simply labeled "hyperkinetic." The term "hyperactivity" was added in 1987,
hence the name ADHD. Not all children have the hyperactivity, and thus are
labeled to have ADD. ADD is not treated with Ritalin; antidepressants are more
commonly used. One of the problems with the label ADHD is that just because a
child may be overly hyper, doesn\'t mean the child is not paying attention. The
problem is, the child is paying too much attention to too many things at the
same time.
ADHD is children\'s #1 childhood psychiatric disorder. The prevalence is
three times as likely in boys than girls. The children tend to be very bright,
but are poor students because they cna\'t settle down. They blurt questions out
before they are asked. They can\'t wait their turn, stop fidgeting their legs
and tapping their pencils. They tend to be forgetful, have problems following
directions, and lose things easily, as well as their tempers. This behavior
occurs constantly. This may be a reason why teachers and school psychologists
are adament in their beliefs; these kids are disrupting their classrooms, so
they want the problem solved immeditately, and take the "quick fix" approach.
Experts believe that more than two million children (3-5%) have the disorder.
Some scientists believe ADHD is a result of a problem in pregnancy
ranging from fetal alcohol syndrome to exposure to lead in utero. Others
suggest that ADHD is hereditary. Dr. Russel Barkley, of the University of
Minnesota reports that nearly half the ADHD children have a parent, and more
than one third have a sibling, with the disorder.
Ritalin as prescribed is taken orally, and takes effect in about 30
minutes and lasts for about 3-4 hours. Kids usually take 5-10 mg doses three
times a day. Although many experts report that Ritalin is a positive treatment
in 9 out of 10 patienst, and many parents and students claim the drug is a
benefit in their lives\', there are many who question the drug\'s long-term
effects, dangers, misdiagnosis, and non-medical abuse. Diagnosis for
ADHD isn\'t as easy as you think. There is no blood test, no x-ray, or no cat
scan to determine a biological cause for the disorder. Teachers, even in
preschool strongly advocate the drug(negative reinforcement???). School
psychologists are even prescribing the drug before giving an evaluation because
there are so many referrals and a lack of school psychologists (1:2100 students).
Many times, it has been shown, that psychiatrists who often diagnose for ADHD
in children, are disdiagnosing disorders similar to ADHD such as learning
disabilities, depression or anxiety disorders; disorders that do not
neccessitate Ritalin as a therapy. Some doctors who are reluctant to prescribe

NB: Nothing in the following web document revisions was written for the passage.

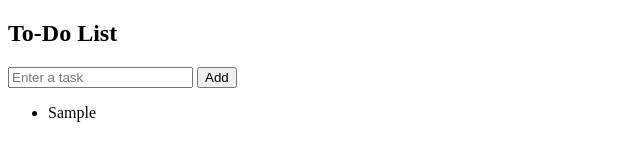
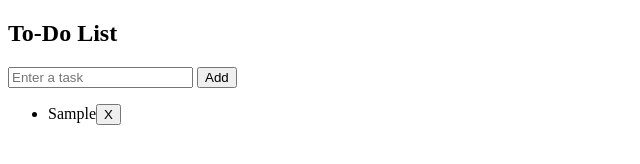
Before and after one commit to ancomalan/mealGeneratorAI, a plain HTML site: page index.html in a window 1280 px wide. Both pictures are taken after typing "Sample" into the empty fields and a click on the button "Add". Shown: the full height of the page, 0-640 px from the left. Drawn offline with Linux system fonts and the light colour scheme.

Commit message:
added delete functionality

```diff
--- a/script.js
+++ b/script.js
@@ -1,10 +1,16 @@
-const input = document.getElementById("task")//get input element and store in a variable
-const list = document.getElementById("list")//get list element from html
+const input = document.getElementById("task"); //get input element and store in a variable
+const list = document.getElementById("list"); //get list element from html
 
-//function adds task to list
-function addTask(){
-   const li = document.createElement("li"); //create a new list item element
-   li.append(input.value); //append input text to list item element
-   document.getElementById("list").append(li)//append li to list
-   input.value = "" ; //clear input box after clicking add button
+//function adds task with option for deletings
+function addTask() {
+  const li = document.createElement("li"); //create a new list item element
+  const deleteButton = document.createElement("button"); //create a new delete button for each task added
+  deleteButton.innerHTML = "X"; // add text to delete button
+  li.append(input.value); //append input text to list item element
+  li.append(deleteButton); //append delete button to li element
+  list.append(li); //append li to list
+  input.value = ""; //clear input box after clicking add button
+  deleteButton.addEventListener("click", function () {
+    li.remove();
+  }); //add event listener for delete button
 }
```
Also changed, not shown: index.html (+0 -1 lines).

Ritalin find that the childeren\'s parents just switch doctors and find doctors
who will. Unfortunately, this is surprisingly easy. Doctors surveyed by the
Archives of Pediatric and Adolescent Medicine said they send ADHD children home
in about an hour. The children are not only sent home with just a prescription,
but rarely any follow